Skeletal editing that simply swaps aromatic carbons for nitrogens will aid drug discovery

Two new reactions enable synthetic chemists to easily swap aromatic carbon atoms for nitrogen atoms, allowing the quick conversion of aromatic groups into heteroaromatics. The reactions will help drug discovery chemists quickly modify chemical structures to see how small structural variations influence the biological activity of compounds of interest. The researchers behind the work believe it will allow chemists to synthesise chemicals in a more intuitive way that closely matches the way the researchers actually conceptualise their target molecules.

We’ve totally subverted the stepwise approach

Mark Levin, University of Chicago

The field of ‘skeletal editing’ is a fast-developing area of synthetic chemistry, with many researchers devising new techniques to alter the structures of complex molecules in a variety of ways – whether by adding, deleting or swapping single atoms in a compound’s core motif. Mark Levin’s group at the University of Chicago, US, is particularly interested in editing techniques involving nitrogen atoms. In 2021, the group developed a method for deleting nitrogen atoms from organic structures, and last year the team revealed methods for deleting carbons from nitrogen containing aromatic groups and inserting nitrides into indenes to generate isoquinolines.


Now, the team has developed two new reactions for replacing aromatic carbon atoms and substituents connected to them, and swap them for a nitrogen. ‘This is something that conceptually medicinal chemists do all the time in the sense that they’ll be sitting there with a lead molecule that is not quite a drug, but it’s almost a drug, and they’ll think to themselves: “Well, we need to take this arene and replace it with a heteroarene where one of the carbons is a nitrogen”,’ says Levin. ‘And so, in their minds, or even on their ChemDraw screens, they will replace a carbon atom with a nitrogen. But until now, there haven’t really been methods to allow them to actually directly do that.’

Subverting conventions

The first of Levin’s two new techniques works with simple aromatic compounds to which an azide group can be installed onto the carbon that the researchers ultimately wish to swap for a nitrogen.1 A two-step sequence carried out in a single flask first sees one nitrogen from the azide internalised into the ring via a photochemical reaction, before an oxidation reaction sees the carbon removed from the ring, leaving a pyridine product.


The team showed how the atom-swapping technique can be used in compounds of biological interest by converting the female sex hormone estrone into its pyridine analogue. Levin’s group’s strategy required just three steps to install the azide group followed by the nitrene internalisation process. Previously, making this compound would have required an 11-step synthesis from a starting material 30 times more expensive than estrone.

Skeletal editing

The second reaction takes quinolines – compounds featuring fused benzene and pyridine rings – and converts them into quinazolines, with a second nitrogen replacing one of the carbons of the original pyridine.2 This method differs from the first in that the reaction proceeds via a single step. Because the nitrogen insertion and carbon deletion take place at the same time, the reaction avoids any risk of the ring-opened intermediate rotating, which in some cases could affect the structure of the final product.

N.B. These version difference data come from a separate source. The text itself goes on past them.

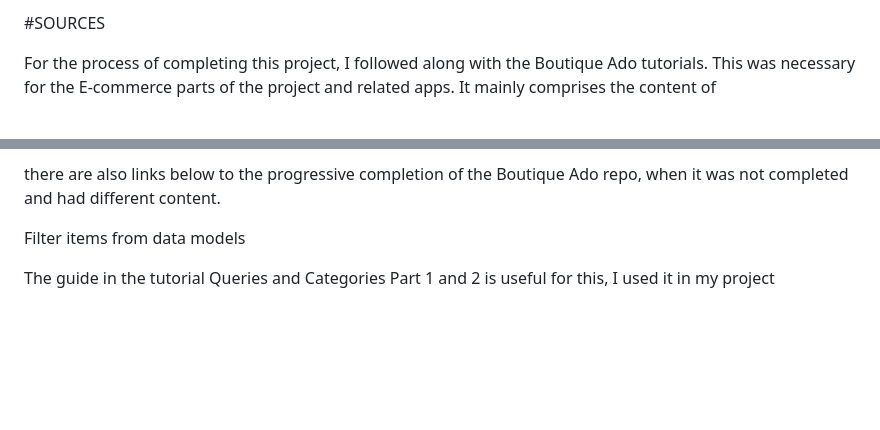
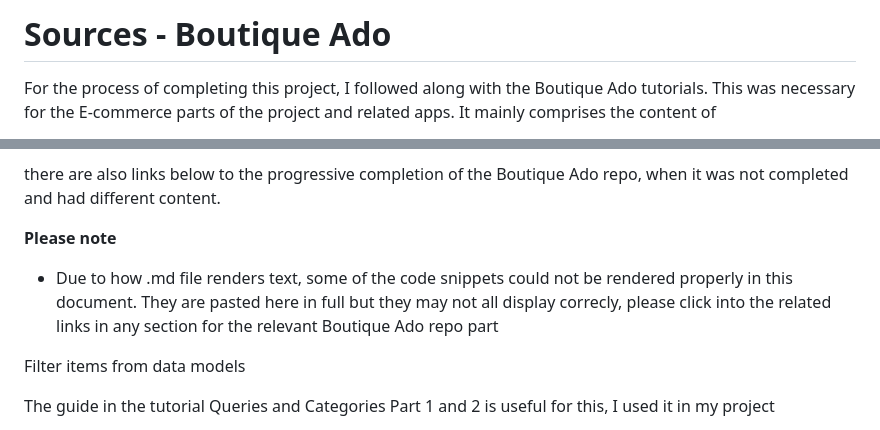
Before and after one commit to gazamcnulty/pp5-babylon-books, a Markdown page: sources.md, 2 parts joined by grey strips. Drawn GitHub-style; blank space fills up the shorter version.

```diff
--- a/sources.md
+++ b/sources.md
@@ -6,7 +6,7 @@
 
 
 
-#SOURCES
+# Sources - Boutique Ado
 
 For the process of completing this project, I followed along with the Boutique Ado tutorials. This was necessary for the E-commerce parts of the project and related apps. It mainly comprises the content of
 
@@ -22,6 +22,9 @@ I am aware it is standard process to follow along with the tutorials as part of
 
   there are also links below to the progressive completion of the Boutique Ado repo, when it was not completed and had different content.
 
+
+**Please note**
+- Due to how .md file renders text, some of the code snippets could not be rendered properly in this document. They are pasted here in full but they may not all display correcly, please click into the related links in any section for the relevant Boutique Ado repo part
 
 
 
```
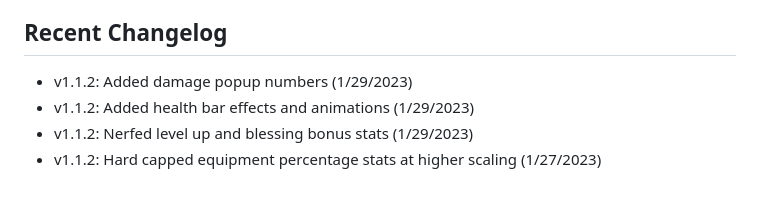
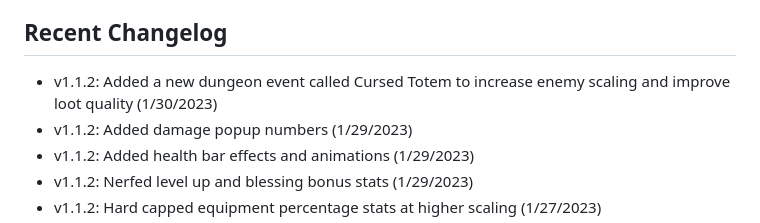
Before and after one commit to redpangilinan/dungeon-crawler-rpg-od, a Markdown page: README.md, the part around the change. Drawn GitHub-style; blank space fills up the shorter version.

Commit message:
v1.1.2: Update recent changelog

```diff
--- a/README.md
+++ b/README.md
@@ -41,6 +41,7 @@ If you encounter any issues or have any questions or suggestions, please reach o
 
 ## Recent Changelog
 
+- v1.1.2: Added a new dungeon event called Cursed Totem to increase enemy scaling and improve loot quality (1/30/2023)
 - v1.1.2: Added damage popup numbers (1/29/2023)
 - v1.1.2: Added health bar effects and animations (1/29/2023)
 - v1.1.2: Nerfed level up and blessing bonus stats (1/29/2023)
```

‘We’ve totally subverted the stepwise approach – it doesn’t go via an insertion–deletion sequence,’ explains Levin. ‘Instead, it cracks the ring open and it leaves behind reactive fragments that let you put it back together and kick out the carbon at the same time.’

‘Because the nitrogen is literally kicking the carbon out, there’s no opportunity for skeletal rotations,’ he adds.

Expanding chemistry

Richmond Sarpong, an expert in skeletal editing techniques based at the University of California, Berkeley, who wasn’t involved in the work, describes the two studies as a very important contribution to the area of atom swapping. ‘It shows that these reactions, which many chemists – especially those in the pharmaceutical, agrochemical and materials areas – had dreamed of, are possible,’ says Sarpong. ‘While it is true that in order to achieve the net transformation multiple manipulations are required, overall, these steps can all be streamlined as [Levin’s team has] described.’

‘The two transformations are also complementary and should find immediate use,’ he adds.

Levin notes that there are still limits to the types of substrates that the two reactions work with, but his group is determined to continue developing their methods and come up with new solutions to expand the chemistry further. ‘I’m not going to stop working on this problem until you can pick any aromatic carbon and any molecule, no matter how complex, and reliably turn it into a nitrogen – I really think this problem deserves that level of solution!’ he says.

For Levin, the biggest impact of these atom swapping reactions is the way they allow chemists to make molecules in the same way that they think about them – rather than having to design an entirely new synthesis just to make a seemingly small tweak to a compound’s structure, they can now simply swap atoms in a way that closely resembles the way they might do this on screen with molecule editing software.

‘There are probably examples where medicinal chemists didn’t even try to do the nitrogen replacement that they were envisioning, because it would have been too much work,’ notes Levin. ‘And that’s the case that I think is most interesting here … it’s the element here where the chemistry starts to behave the same way as the design process that I think is really enabling.’